Friday, June 19, 2009

Swine Flu

One of the more poignant aspects of the 'ethnicization' of Jewish Identity, is the substitution of sentiment for substance. I first encountered this, as a child, when my parents explained the difference between 'Kosher' and "kosher style.' The latter simply referred to treyfe food that was prepared according to Eastern European palates. Later I came to understand that satisfying those palates was a mode of Jewish self-identification, and therefore possessed some (limited) value. After all, no one would think of ordering a glass of milk with their treyfe pastrami.

The thing about such, non-substantial modes of affiliation is that they become ever more tenuous as time, and generations, go on. The latest example of this process of attenuation is the rise in pork consumption among Jews. Once this was the ultimate shibboleth. Now, however, savoring pork appears to be quite au courant. Personally, while the mangiatori del carne suina are pleased with the shock value that attends their new-found pleasure, I am far from shocked. In fact, I'm surprised it's taken this long.

The Jewish revulsion from pork is historically remarkable. In ancient times, Jews preferred to be martyred, rather than partake thereof. In post-Expulsion Spain, refraining from pork could be a one-way ticket to the torture chambers of the Inquisition. On the other hand, as Professor Haym Soloveitchik has noted, it is unclear why pork products elicited such a strong reaction when other (equally, or even more serious) forbidden foods did not. In any event, the identification of pork with the ultimately taboo is a long standing Jewish trait. [After all, how does one say absolutely forbidden in Yiddish? Chazer Treyf.]

At the end of the day, however, the emotional response to pork is simply an expression of a deeper commitment to Judaism and Jewry. As with many forms of ethnicity, after the regulae are dispensed with, it may maintain itself for a generation or so. However, in the absence of an axiological commitment (and the willingness to pay the price for that commitment) it will inevitably pass away.
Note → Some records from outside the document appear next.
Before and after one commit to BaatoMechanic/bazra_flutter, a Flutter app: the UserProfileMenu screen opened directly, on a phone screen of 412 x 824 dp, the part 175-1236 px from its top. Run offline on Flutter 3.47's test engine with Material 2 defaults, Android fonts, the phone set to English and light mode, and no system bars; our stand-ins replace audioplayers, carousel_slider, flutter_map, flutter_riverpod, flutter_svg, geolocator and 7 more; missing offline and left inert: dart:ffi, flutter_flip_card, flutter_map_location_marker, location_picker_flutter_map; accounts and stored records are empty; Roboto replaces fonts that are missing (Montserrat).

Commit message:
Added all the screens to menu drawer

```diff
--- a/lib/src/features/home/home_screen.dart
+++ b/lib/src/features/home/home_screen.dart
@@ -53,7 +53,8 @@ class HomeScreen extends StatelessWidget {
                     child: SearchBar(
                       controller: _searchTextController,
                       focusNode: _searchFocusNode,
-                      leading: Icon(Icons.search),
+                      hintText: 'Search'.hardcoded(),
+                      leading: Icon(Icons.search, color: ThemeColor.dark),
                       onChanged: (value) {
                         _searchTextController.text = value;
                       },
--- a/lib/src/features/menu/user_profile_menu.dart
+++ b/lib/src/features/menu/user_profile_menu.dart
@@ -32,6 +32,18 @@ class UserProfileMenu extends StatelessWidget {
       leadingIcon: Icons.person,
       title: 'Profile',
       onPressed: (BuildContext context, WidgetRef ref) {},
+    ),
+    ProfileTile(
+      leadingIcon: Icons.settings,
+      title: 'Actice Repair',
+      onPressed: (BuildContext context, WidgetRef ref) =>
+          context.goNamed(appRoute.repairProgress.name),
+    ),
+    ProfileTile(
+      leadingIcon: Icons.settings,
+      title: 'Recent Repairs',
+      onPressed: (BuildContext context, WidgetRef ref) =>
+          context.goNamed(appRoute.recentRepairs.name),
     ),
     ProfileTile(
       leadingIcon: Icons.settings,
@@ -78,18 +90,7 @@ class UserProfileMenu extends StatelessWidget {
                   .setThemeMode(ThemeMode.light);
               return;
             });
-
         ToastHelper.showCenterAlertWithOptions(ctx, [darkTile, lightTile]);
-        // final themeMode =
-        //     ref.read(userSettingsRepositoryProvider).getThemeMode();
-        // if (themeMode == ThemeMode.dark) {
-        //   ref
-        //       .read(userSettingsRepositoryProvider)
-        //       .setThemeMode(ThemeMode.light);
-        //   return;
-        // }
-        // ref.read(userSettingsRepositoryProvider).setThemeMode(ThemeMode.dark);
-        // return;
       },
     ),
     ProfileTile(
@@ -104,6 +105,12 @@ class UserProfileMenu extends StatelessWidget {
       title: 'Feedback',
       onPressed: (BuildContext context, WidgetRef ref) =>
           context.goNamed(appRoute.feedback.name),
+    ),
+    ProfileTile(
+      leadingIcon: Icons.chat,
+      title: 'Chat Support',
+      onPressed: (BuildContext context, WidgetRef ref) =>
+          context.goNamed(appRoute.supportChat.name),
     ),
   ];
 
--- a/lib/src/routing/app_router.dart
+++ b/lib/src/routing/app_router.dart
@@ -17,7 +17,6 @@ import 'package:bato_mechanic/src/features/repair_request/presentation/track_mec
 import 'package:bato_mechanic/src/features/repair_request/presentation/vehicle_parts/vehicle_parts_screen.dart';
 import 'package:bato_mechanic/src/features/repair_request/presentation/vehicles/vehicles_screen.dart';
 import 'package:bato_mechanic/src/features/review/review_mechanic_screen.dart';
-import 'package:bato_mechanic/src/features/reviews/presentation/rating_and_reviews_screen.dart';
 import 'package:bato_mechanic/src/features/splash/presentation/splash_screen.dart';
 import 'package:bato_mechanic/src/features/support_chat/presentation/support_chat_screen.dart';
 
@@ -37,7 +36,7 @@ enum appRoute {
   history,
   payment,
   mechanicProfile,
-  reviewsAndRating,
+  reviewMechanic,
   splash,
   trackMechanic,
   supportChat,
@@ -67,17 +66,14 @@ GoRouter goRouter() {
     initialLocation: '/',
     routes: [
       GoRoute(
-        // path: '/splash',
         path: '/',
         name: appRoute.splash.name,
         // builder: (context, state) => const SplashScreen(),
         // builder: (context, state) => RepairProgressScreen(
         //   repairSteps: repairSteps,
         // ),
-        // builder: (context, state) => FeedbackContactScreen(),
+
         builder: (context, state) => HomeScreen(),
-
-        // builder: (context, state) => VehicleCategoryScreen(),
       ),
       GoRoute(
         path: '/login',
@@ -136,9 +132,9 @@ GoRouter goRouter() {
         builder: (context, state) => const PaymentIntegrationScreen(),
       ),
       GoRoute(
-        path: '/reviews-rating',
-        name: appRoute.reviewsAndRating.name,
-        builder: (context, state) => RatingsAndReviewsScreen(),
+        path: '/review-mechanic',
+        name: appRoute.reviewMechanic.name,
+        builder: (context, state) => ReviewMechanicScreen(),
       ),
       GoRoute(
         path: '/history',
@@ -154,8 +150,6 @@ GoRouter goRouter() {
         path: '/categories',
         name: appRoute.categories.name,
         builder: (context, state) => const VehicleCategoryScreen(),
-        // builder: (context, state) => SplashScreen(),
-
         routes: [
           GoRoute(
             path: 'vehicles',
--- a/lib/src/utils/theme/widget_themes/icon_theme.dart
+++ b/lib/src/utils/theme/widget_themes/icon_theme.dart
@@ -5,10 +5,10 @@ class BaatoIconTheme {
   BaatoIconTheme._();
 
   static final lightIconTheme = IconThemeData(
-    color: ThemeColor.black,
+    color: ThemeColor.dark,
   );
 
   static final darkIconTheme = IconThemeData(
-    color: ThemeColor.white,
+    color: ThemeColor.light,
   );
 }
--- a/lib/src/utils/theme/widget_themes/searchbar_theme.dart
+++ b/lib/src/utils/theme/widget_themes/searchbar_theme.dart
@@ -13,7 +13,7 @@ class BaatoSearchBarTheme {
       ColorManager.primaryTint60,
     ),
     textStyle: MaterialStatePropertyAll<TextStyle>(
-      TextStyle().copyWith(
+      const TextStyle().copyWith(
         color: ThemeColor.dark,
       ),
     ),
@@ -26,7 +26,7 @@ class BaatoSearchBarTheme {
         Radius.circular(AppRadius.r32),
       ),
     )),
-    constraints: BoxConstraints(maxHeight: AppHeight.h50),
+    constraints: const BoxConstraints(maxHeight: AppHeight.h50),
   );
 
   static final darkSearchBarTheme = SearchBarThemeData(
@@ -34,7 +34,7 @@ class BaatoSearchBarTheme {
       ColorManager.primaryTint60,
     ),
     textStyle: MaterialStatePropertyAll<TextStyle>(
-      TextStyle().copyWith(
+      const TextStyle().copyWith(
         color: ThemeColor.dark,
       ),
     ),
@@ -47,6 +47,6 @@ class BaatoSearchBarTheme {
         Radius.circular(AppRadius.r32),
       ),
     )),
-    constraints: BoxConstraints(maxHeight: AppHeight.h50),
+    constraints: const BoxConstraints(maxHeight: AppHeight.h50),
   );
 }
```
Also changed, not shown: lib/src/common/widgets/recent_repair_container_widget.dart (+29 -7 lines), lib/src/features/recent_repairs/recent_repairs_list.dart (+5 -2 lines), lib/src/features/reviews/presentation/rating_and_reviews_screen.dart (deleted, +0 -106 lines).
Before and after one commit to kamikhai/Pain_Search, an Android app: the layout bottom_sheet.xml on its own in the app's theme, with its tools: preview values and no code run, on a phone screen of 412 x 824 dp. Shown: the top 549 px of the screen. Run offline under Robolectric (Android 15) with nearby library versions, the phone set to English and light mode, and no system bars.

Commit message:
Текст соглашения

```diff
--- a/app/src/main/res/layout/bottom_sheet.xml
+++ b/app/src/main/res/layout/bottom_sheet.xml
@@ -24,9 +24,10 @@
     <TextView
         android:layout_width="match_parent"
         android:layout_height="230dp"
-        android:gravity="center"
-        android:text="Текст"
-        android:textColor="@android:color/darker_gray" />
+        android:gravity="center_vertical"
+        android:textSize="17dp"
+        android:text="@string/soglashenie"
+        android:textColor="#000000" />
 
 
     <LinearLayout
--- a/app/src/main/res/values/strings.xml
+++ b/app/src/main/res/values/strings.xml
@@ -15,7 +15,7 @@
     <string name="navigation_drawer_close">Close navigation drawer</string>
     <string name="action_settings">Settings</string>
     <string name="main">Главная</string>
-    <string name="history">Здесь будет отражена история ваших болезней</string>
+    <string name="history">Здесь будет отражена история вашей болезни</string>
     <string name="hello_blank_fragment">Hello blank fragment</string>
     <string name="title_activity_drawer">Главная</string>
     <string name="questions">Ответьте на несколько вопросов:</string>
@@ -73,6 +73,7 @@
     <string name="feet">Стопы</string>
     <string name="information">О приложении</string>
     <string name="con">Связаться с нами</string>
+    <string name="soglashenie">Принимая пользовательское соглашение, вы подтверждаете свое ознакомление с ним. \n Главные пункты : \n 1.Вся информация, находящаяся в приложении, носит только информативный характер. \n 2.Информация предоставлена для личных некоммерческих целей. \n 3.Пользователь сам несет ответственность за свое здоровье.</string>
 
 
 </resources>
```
This is what happened to the taboo against intermarriage, and this is exactly the case with the taboo against pork.

So the pork-eating Jews may enjoy themselves. [חזיר געגעסען הנאה געהאט.] However, their newly found pleasure only confirms the fact that despite their sophisticated, post-modern, Jewish self-fashioning they (or their children) are on the precipice of Jewish oblivion.

That is the tragedy.


Nachum said...

I think it's worse than that: These hipsters are choosing, as their method of Jewish self-identification, something that perversely is consciously (that's the important word here) contrary to Jewish tradition, thus speeding up the process.

This isn't, say, Reform, that thinks that treif is OK. These people *know* Jewish tradition frowns on it, and thus they do it.

Ben Bayit said...

how far behind can 'moshech orlaso' be?

Y. Ben-David said...

I once came upon a reference to pigs in the Gemara and it referred to it by the euphemism "davar aher" (that other thing). I asked the Rav giving the shiur why this one particular issur merited being considered almost an obcene word. The Rav said that the pig is the symbol of hypocrisy (one kosher siman, the foot, it puts out in front, hiding its non-kosher siman-not chewing its cud) and this was an allusion to the Romans who ruled in Eretz Israel seeing as how they hypocritcally claimed they were civilized and supported the rule of law, while having destroyed the Beit HaMikdash, suppressed Torah learning and observance and countenanced barbaric practices like gladiatorial games. Thus, we see HAZAL was telling us that the pig was uniquely as symbol of hostility of everything that Torah and Judaism stand for.